_Activity_: Which of the lines below mention the word "exploration"? Pull each one out.

_Data extract_:

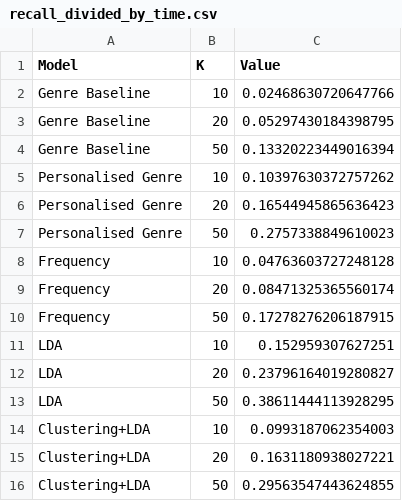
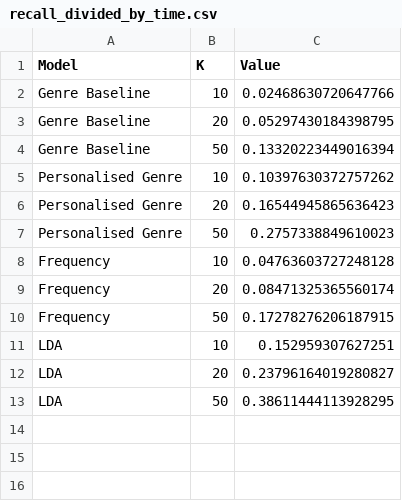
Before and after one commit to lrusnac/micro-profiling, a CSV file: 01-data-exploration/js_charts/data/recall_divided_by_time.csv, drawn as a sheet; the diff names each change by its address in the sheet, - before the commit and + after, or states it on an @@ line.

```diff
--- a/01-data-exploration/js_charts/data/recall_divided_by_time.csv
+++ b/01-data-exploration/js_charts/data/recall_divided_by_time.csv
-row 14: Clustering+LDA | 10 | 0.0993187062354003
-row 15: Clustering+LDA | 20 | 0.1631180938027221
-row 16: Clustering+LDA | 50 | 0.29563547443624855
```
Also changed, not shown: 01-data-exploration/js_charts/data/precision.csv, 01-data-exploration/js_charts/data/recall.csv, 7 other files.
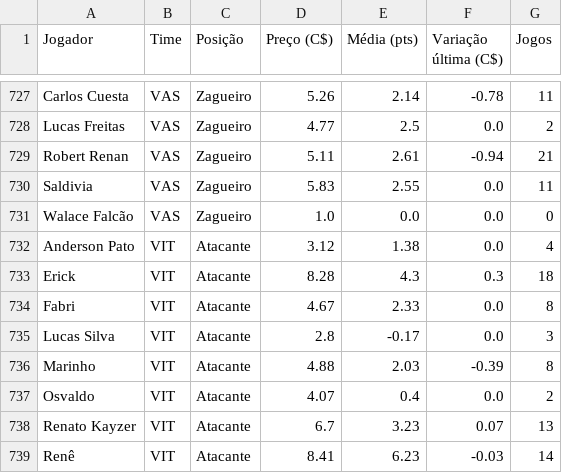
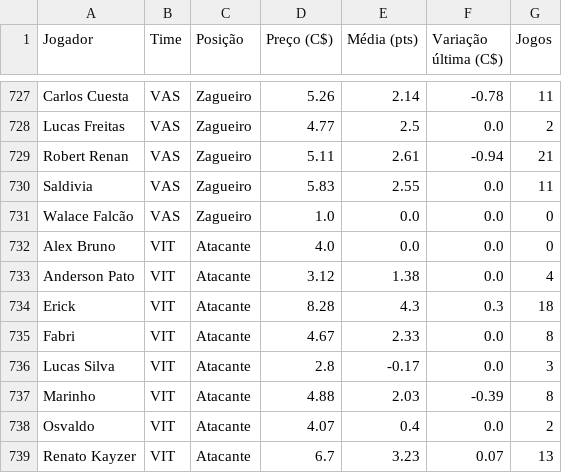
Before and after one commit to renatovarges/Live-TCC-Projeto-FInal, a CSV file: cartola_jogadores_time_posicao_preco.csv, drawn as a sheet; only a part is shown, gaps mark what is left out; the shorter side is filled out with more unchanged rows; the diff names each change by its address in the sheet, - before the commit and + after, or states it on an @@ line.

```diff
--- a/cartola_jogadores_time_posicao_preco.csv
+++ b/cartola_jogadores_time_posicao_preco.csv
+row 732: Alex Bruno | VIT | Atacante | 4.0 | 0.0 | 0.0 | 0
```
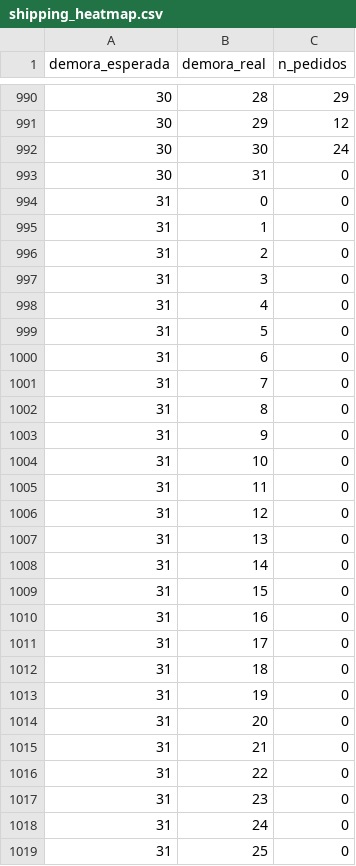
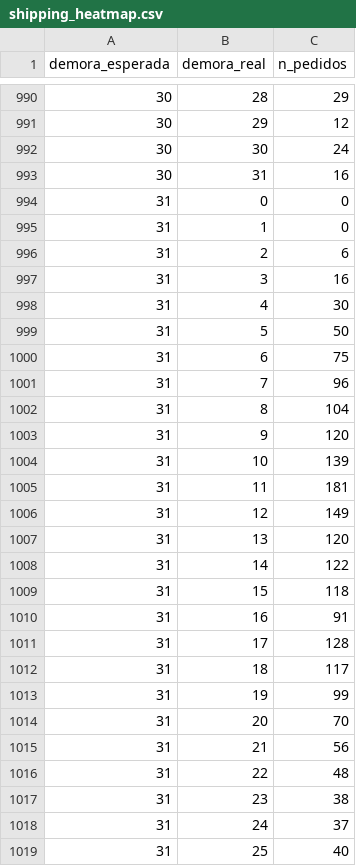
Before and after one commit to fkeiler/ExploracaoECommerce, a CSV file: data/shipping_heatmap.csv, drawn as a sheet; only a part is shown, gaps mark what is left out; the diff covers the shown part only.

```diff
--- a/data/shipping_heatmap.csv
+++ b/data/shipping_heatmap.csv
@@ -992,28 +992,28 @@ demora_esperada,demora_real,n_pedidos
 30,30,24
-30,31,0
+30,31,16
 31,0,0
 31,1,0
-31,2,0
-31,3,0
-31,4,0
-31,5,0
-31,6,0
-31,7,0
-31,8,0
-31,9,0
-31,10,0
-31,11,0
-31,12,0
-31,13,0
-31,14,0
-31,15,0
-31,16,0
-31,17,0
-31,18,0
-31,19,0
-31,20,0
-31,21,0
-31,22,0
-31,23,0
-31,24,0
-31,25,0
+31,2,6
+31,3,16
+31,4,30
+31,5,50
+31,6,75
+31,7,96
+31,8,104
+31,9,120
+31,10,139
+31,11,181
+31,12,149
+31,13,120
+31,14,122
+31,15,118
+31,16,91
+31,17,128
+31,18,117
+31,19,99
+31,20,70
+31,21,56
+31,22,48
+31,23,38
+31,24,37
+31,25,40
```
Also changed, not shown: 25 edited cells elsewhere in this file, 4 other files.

_Expected output_:
Before and after one commit to lrusnac/micro-profiling, a CSV file: 01-data-exploration/js_charts/data/recall_divided_by_time.csv, drawn as a sheet; the diff names each change by its address in the sheet, - before the commit and + after, or states it on an @@ line.
--- a/01-data-exploration/js_charts/data/recall_divided_by_time.csv
+++ b/01-data-exploration/js_charts/data/recall_divided_by_time.csv
Also changed, not shown: 01-data-exploration/js_charts/data/precision.csv, 01-data-exploration/js_charts/data/recall.csv, 7 other files.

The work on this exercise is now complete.